The tall, white-haired knight seemed to shrink as he stood there, scarcely breathing. "Your Grace," he said at last. "The Kingsguard is a Sworn Brotherhood. Our vows are taken for life. Only death may relieve the Lord Commander of his sacred trust."
"Whose death, Ser Barristan?" The queen's voice was soft as silk, but her words carried the whole length of the hall. "Yours, or your king's?"
"You let my father die," Joffrey said accusingly from atop the Iron Throne. "You're too old to protect anybody."
Sansa watched as the knight peered up at his new king. She had never seen him look his years before, yet now he did. "Your Grace," he said. "I was chosen for the White Swords in my twenty-third year. It was all I had ever dreamed, from the moment I first took sword in hand. I gave up all claim to my ancestral keep. The girl I was to wed married my cousin in my place, I had no need of land or sons, my life would be lived for the realm. Ser Gerold Hightower himself heard my vows … to ward the king with all my strength … to give my blood for his … I fought beside the White Bull and Prince Lewyn of Dorne … beside Ser Arthur Dayne, the Sword of the Morning. Before I served your father, I helped shield King Aerys, and his father Jaehaerys before him … three kings …"
A Game of Thrones, Sansa V

From this we can assume the following:

  • The King and/or small council can relieve a member of the Kingsguard
  • Vows are taken for life so only death may relieve them of the duty
  • The vows may apply to the King or Kingsguard...
  • The vows are similar to the Nights Watch vows: Lose all claims, no land/wives/sons, serve/protect the realm, ends on death etc.

So technically one could leave the kingsguard but they'd either have to manipulate the King or fall on their own sword.

-2

Legally?
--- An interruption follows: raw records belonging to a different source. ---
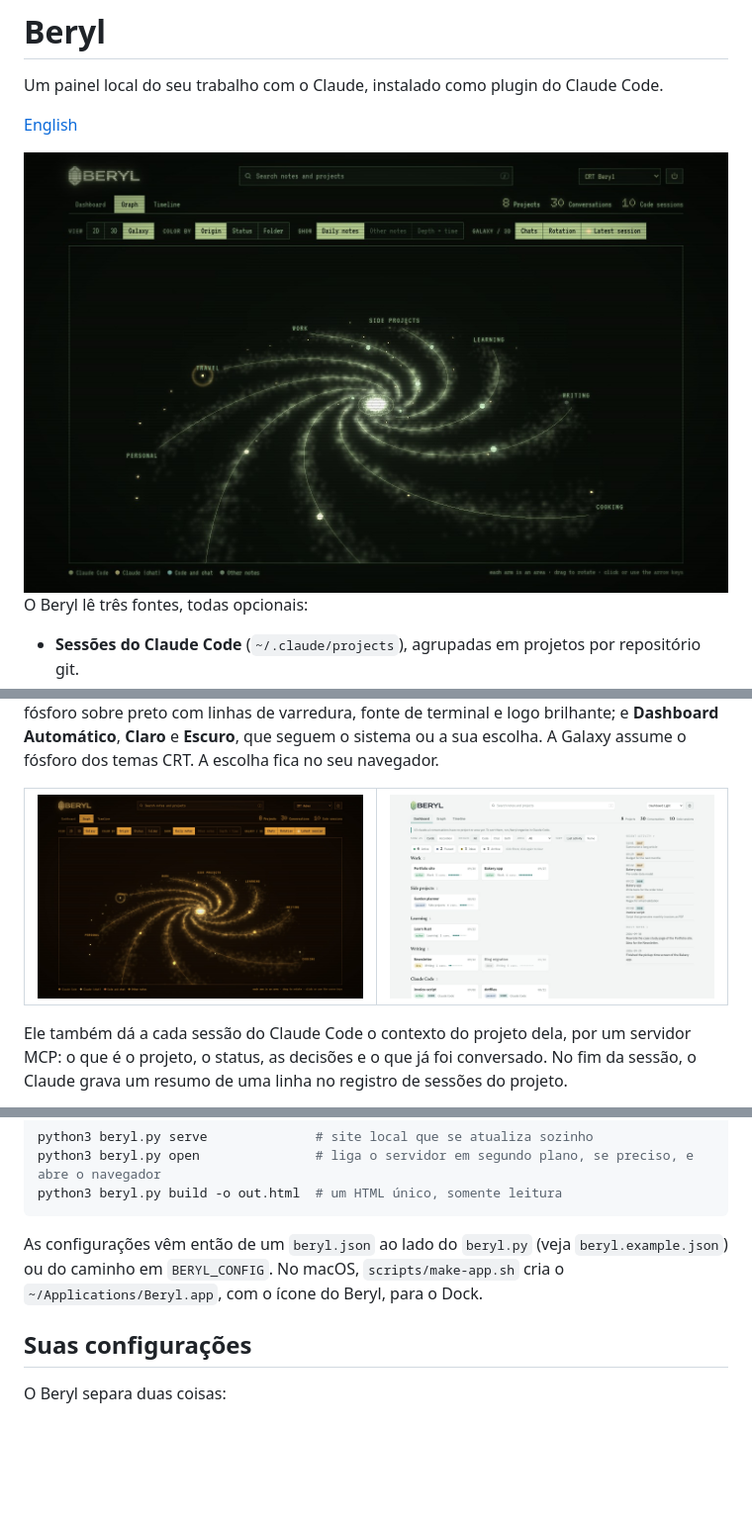
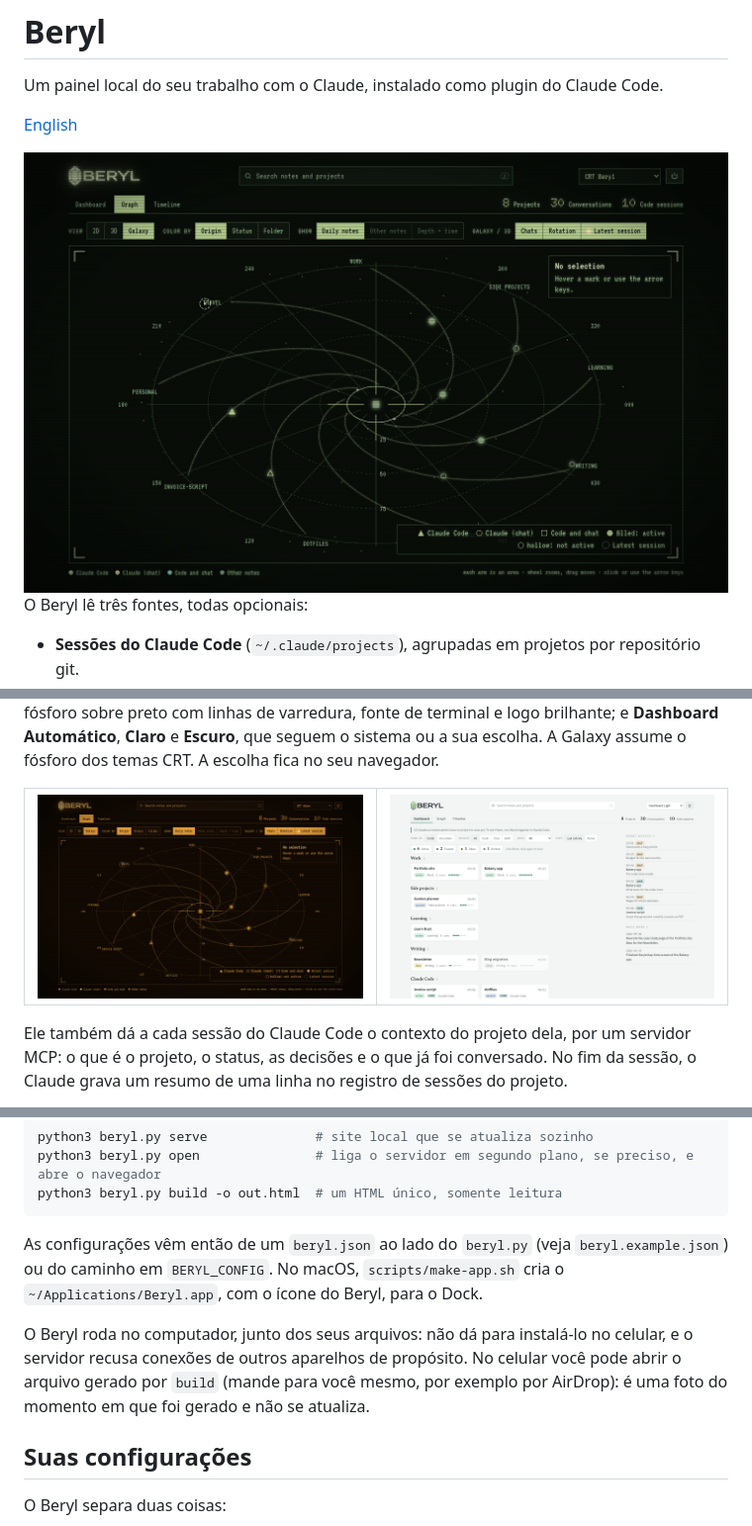
Before and after one commit to paulogabriel/beryl, a Markdown page: README.pt-BR.md, 3 parts joined by grey strips. Shown at 99% size. Drawn GitHub-style; pictures changed too: docs/galaxy-amber.jpg, docs/galaxy-crt.jpg; blank space fills up the shorter version.

Commit message:
README: Beryl on a phone; new Galaxy screenshots; CRT legend as a panel
Co-Authored-By: Claude Sonnet 5.5 <noreply@anthropic.com>

```diff
--- a/README.pt-BR.md
+++ b/README.pt-BR.md
@@ -123,6 +123,8 @@ python3 beryl.py build -o out.html  # um HTML único, somente leitura
 
 As configurações vêm então de um `beryl.json` ao lado do `beryl.py` (veja `beryl.example.json`) ou do caminho em `BERYL_CONFIG`. No macOS, `scripts/make-app.sh` cria o `~/Applications/Beryl.app`, com o ícone do Beryl, para o Dock.
 
+O Beryl roda no computador, junto dos seus arquivos: não dá para instalá-lo no celular, e o servidor recusa conexões de outros aparelhos de propósito. No celular você pode abrir o arquivo gerado por `build` (mande para você mesmo, por exemplo por AirDrop): é uma foto do momento em que foi gerado e não se atualiza.
+
 ## Suas configurações
 
 O Beryl separa duas coisas:
```
Also changed, not shown: CHANGELOG.md (+2 -0 lines), README.md (+2 -0 lines), 1 other file.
No.

Physically? Sure.

While the Hound wasn't kingsquard he is Joffery's personal guard and snaps and leaves. And is pretty good at it until meeting Brienne. And one could use the same loophole Jon Snow used to get out. I'm sure the large army backing him up helped to. But the facts remains. No matter what the laws say if you are powerful enough that no one can challenge you you can to whatever you wan.

  • 1
    This is invalid, because of the first clause of the spoilers text. Next time, try to have some more solid evidence explaining your answer. – CHEESE Feb 1 '17 at 22:38
  • How does that make it invalid. Sure he was not a member of the kings guard. But if say Merryn Trant decided to stay in Braavos and abandon his position in the kings guard the only way to make him stay would be to force the issue physically. The 7 kingdoms are in no position to do that now. And I doubt there are extradition treaties in place and even if they are they would likely make repayment of the money owed to the Iron bank a condition. While not exactly the same since Ser Barristan was kicked out first if he chose to leave a few min 5 before and managed to escape he would be out. – Mr. C Feb 2 '17 at 23:30
  • And I have one more but since it's a spoiler I'll add it to the main comment. – Mr. C Feb 2 '17 at 23:30
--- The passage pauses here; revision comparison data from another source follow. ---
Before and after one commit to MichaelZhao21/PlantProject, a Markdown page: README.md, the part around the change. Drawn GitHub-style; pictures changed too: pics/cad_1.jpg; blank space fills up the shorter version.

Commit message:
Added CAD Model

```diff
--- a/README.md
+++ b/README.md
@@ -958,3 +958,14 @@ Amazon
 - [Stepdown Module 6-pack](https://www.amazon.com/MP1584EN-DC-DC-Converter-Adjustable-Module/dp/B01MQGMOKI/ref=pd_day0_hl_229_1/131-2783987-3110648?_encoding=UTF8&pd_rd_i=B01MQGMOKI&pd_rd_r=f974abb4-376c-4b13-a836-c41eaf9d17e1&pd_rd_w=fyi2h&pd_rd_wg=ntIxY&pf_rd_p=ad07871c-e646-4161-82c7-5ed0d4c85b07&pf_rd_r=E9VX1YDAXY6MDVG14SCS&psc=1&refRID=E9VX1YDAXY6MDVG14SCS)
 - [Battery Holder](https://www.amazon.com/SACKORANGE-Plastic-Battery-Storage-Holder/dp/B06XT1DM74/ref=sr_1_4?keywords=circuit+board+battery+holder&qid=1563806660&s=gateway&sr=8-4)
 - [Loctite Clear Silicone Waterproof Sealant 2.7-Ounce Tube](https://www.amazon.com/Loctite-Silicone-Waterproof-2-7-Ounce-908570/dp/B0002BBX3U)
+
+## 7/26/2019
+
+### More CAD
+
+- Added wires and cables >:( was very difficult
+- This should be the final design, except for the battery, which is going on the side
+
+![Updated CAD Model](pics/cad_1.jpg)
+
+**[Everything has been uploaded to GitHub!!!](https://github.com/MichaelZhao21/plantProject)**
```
Your Answer

By clicking “Post Your Answer”, you agree to our terms of service, privacy policy and cookie policy

Not the answer you're looking for? Browse other questions tagged or ask your own question.